- **Description of the task**: Only the lines that include "xlsx" should be copied from the data below.

- **Modification records**:

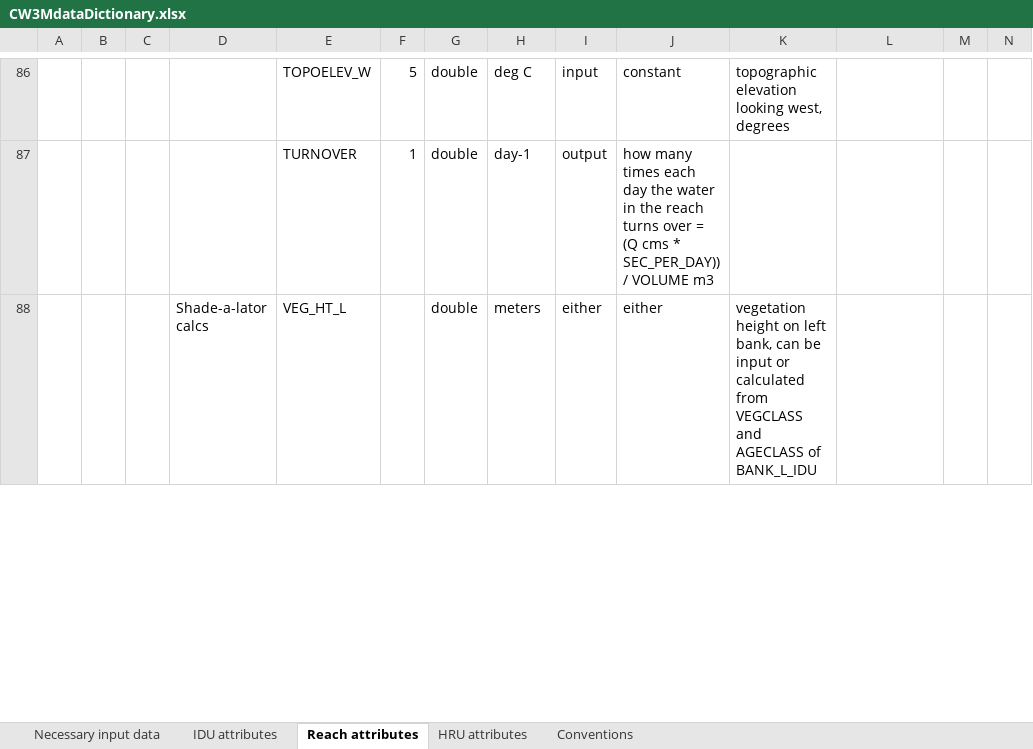
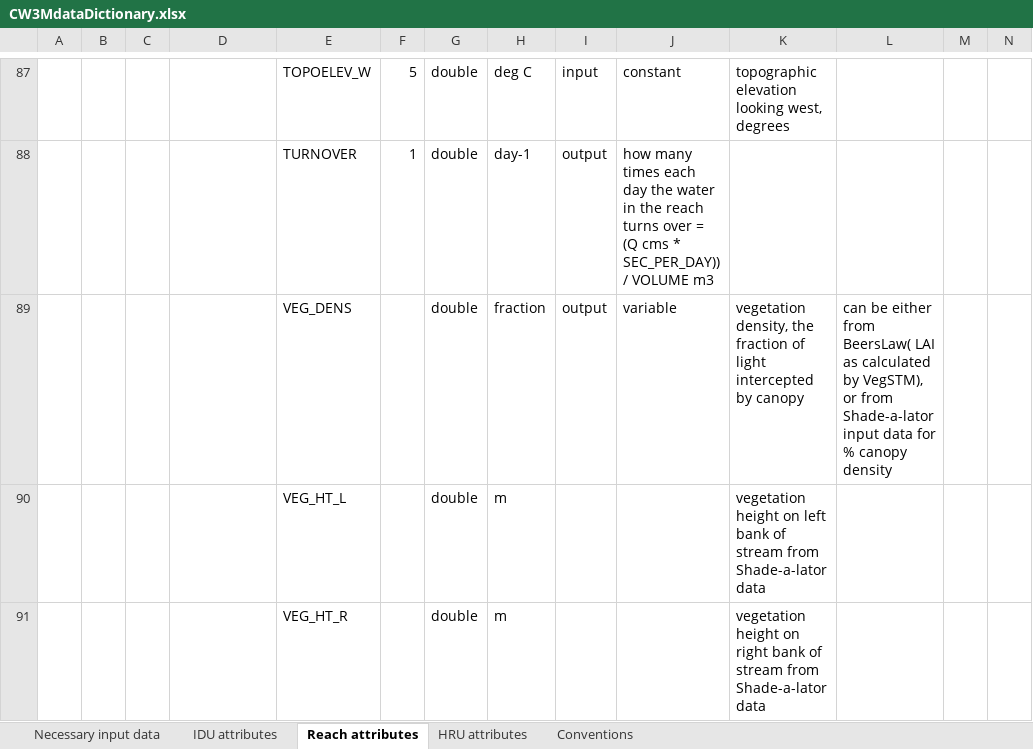
Before and after one commit to DavidConklin1947/CW3M, an Excel workbook: DataCW3M/CW3MdigitalHandbook/CW3MdataDictionary.xlsx, sheet Reach attributes, drawn as a sheet; only a part is shown, gaps mark what is left out; values as stored, in another font and other column widths than the file's, no borders; conditional formats not drawn; removed rows and columns are numbered as before the commit, all else as after; the diff covers the shown part only; the diff names each change by its address in the sheet, - before the commit and + after, or states it on an @@ line.

Commit message:
Get the SAL36FC_Test scenario working. CW3MdataDictionary.xlsx and Reach_McKenzie.dbf - Add Reach attribute WIDTHREACH. Add folder DataCW3M/McKenzie/Shade-a-latorData to the repository. Add folders DataCW3M/ScenarioData/SAL36CC_Test and .../SAL36FC_Test to the repository. Flow.cpp, .h - Add Reach::CalcReachVegParamsIfNecessary() and Reach attribute WIDTHREACH. Change solar elevation timestep from 15 minutes to 30 minutes. Speed up TopoSetting::ShadeFrac(). Move most of the code in GetReachShade_a_lator_W_m2() into CalcReachVegParamsIfNecessary(). In FlowModel::InitRun(), initialize m_topo.m_topoElevE_deg, S, and W for the reaches covered by the stream segments in the Shade-a-lator input data. Date.cpp, DATE.HPP - Add DayAfter().

```diff
--- a/DataCW3M/CW3MdigitalHandbook/CW3MdataDictionary.xlsx (sheet Reach attributes)
+++ b/DataCW3M/CW3MdigitalHandbook/CW3MdataDictionary.xlsx (sheet Reach attributes)
-row 88:  |  |  | Shade-a-lator calcs | VEG_HT_L |  | double | meters | either | either | vegetation height on left bank, can be input or calculated from VEGCLASS and AGECLASS of BANK_L_IDU
+row 89:  |  |  |  | VEG_DENS |  | double | fraction | output | variable | vegetation density, the fraction of light intercepted by canopy | can be either from BeersLaw( LAI as calculated by VegSTM), or from Shade-a-lator input data for % canopy density
+row 90:  |  |  |  | VEG_HT_L |  | double | m |  |  | vegetation height on left bank of stream from Shade-a-lator data
+row 91:  |  |  |  | VEG_HT_R |  | double | m |  |  | vegetation height on right bank of stream from Shade-a-lator data
```
Also changed, not shown: 2 added rows, 2 edited cells and cell formats elsewhere in this sheet, 29 other files.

- **Exercise response**:
Before and after one commit to DavidConklin1947/CW3M, an Excel workbook: DataCW3M/CW3MdigitalHandbook/CW3MdataDictionary.xlsx, sheet Reach attributes, drawn as a sheet; only a part is shown, gaps mark what is left out; values as stored, in another font and other column widths than the file's, no borders; conditional formats not drawn; removed rows and columns are numbered as before the commit, all else as after; the diff covers the shown part only; the diff names each change by its address in the sheet, - before the commit and + after, or states it on an @@ line.
Get the SAL36FC_Test scenario working. CW3MdataDictionary.xlsx and Reach_McKenzie.dbf - Add Reach attribute WIDTHREACH. Add folder DataCW3M/McKenzie/Shade-a-latorData to the repository. Add folders DataCW3M/ScenarioData/SAL36CC_Test and .../SAL36FC_Test to the repository. Flow.cpp, .h - Add Reach::CalcReachVegParamsIfNecessary() and Reach attribute WIDTHREACH. Change solar elevation timestep from 15 minutes to 30 minutes. Speed up TopoSetting::ShadeFrac(). Move most of the code in GetReachShade_a_lator_W_m2() into CalcReachVegParamsIfNecessary(). In FlowModel::InitRun(), initialize m_topo.m_topoElevE_deg, S, and W for the reaches covered by the stream segments in the Shade-a-lator input data. Date.cpp, DATE.HPP - Add DayAfter().
--- a/DataCW3M/CW3MdigitalHandbook/CW3MdataDictionary.xlsx (sheet Reach attributes)
+++ b/DataCW3M/CW3MdigitalHandbook/CW3MdataDictionary.xlsx (sheet Reach attributes)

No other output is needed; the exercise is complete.